#### WHAT THE TASK REQUIRES
The task calls for each line of the records below in which the word "radius" appears.

#### MATERIALS PROVIDED
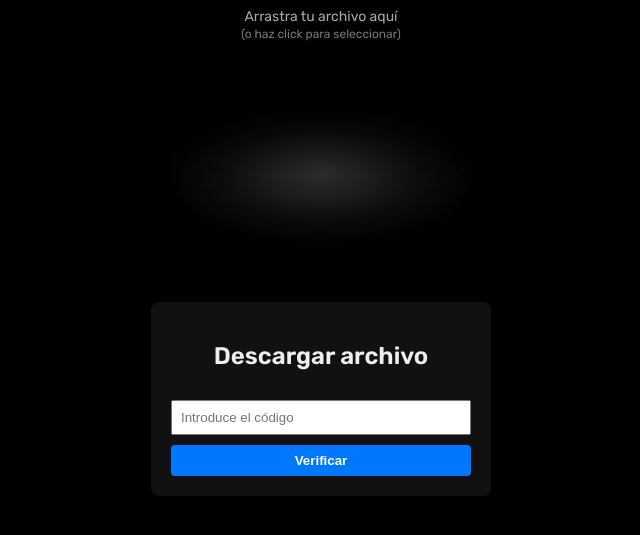
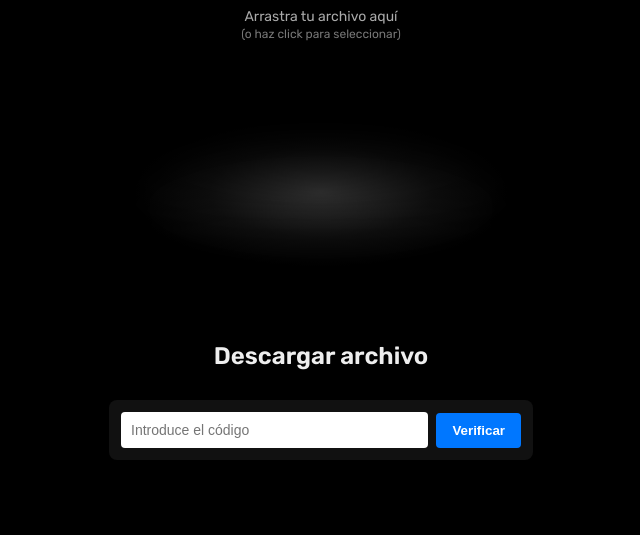
Before and after one commit to coffeetron832/fictional-parakeet, a website: page public/index.html in a window 1280 px wide. Shown: the part 61-596 px from the top of the page, without its empty margins (319-959 px from the left). Drawn offline with Linux system fonts and the light colour scheme.

Commit message:
Update style.css

```diff
--- a/public/style.css
+++ b/public/style.css
@@ -14,41 +14,23 @@ h1 {
   color: #fff;
 }
 
-section {
-  margin: 30px auto;
-  padding: 20px;
-  width: 300px;
-  background: #111;
-  border-radius: 8px;
-  box-shadow: 0px 2px 6px rgba(0,0,0,0.8);
+.sub-hint {
+  margin-top: -10px;
+  margin-bottom: 30px;
+  font-size: 14px;
+  color: #aaa;
 }
 
-input, button {
-  margin-top: 10px;
-  padding: 8px;
-  width: 100%;
-  box-sizing: border-box;
+.sub-hint span {
+  font-size: 12px;
+  color: #777;
 }
 
-button {
-  background: #0077ff;
-  color: white;
-  border: none;
-  border-radius: 4px;
-  cursor: pointer;
-  font-weight: 600;
-}
-
-button:hover {
-  background: #005ecc;
-}
-
-
-/* Zona del pozo */
+/* ---- 📂 HOYO ---- */
 .drop-zone {
-  margin: 50px auto;
-  width: 300px;
-  height: 120px;
+  margin: 70px auto;
+  width: 400px;       /* más grande */
+  height: 160px;      /* más profundo */
   border-radius: 50% / 40%;
   background: radial-gradient(ellipse at center, #333 0%, #111 40%, #000 80%);
   box-shadow:
@@ -68,7 +50,7 @@ button:hover {
 
 .drop-zone p {
   margin: 5px;
-  font-size: 14px;
+  font-size: 16px;
   position: relative;
   z-index: 2;
 }
@@ -92,7 +74,7 @@ button:hover {
 
 /* Hover → más profundo y luminoso en bordes */
 .drop-zone:hover {
-  transform: scale(1.05);
+  transform: scale(1.07);
   background: radial-gradient(ellipse at center, #222 0%, #111 50%, #000 100%);
   box-shadow:
     inset 0 30px 60px rgba(0,0,0,0.95),
@@ -111,19 +93,46 @@ button:hover {
   color: #0af;
 }
 
-.sub-hint {
-  margin-top: -10px;
-  margin-bottom: 20px;
-  font-size: 14px;
-  color: #aaa;
+/* ---- ⚡ Formulario horizontal para descarga ---- */
+#downloadForm {
+  display: flex;
+  justify-content: center;
+  align-items: center;
+  gap: 8px;
+  background: #111;
+  padding: 12px;
+  margin: 30px auto;
+  width: 400px;
+  border-radius: 8px;
+  box-shadow: 0px 2px 6px rgba(0,0,0,0.8);
 }
 
-.sub-hint span {
-  font-size: 12px;
-  color: #777;
+#downloadForm input {
+  flex: 1;
+  padding: 10px;
+  border: none;
+  border-radius: 4px;
+  outline: none;
+  font-size: 14px;
 }
 
-/* Animación de archivo cayendo en el pozo */
+#downloadForm button {
+  padding: 10px 16px;
+  width: auto;
+  background: #0077ff;
+  color: #fff;
+  border: none;
+  border-radius: 4px;
+  cursor: pointer;
+  font-weight: 600;
+  transition: background 0.2s ease;
+}
+
+#downloadForm button:hover {
+  background: #005ecc;
+}
+
+/* ---- Animación archivo cayendo ---- */
 .falling-file {
   position: absolute;
   top: -40px; /* empieza arriba del pozo */
```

#### REPLY
-  border-radius: 8px;
-  border-radius: 4px;
   border-radius: 50% / 40%;
+  border-radius: 8px;
+  border-radius: 4px;
+  border-radius: 4px;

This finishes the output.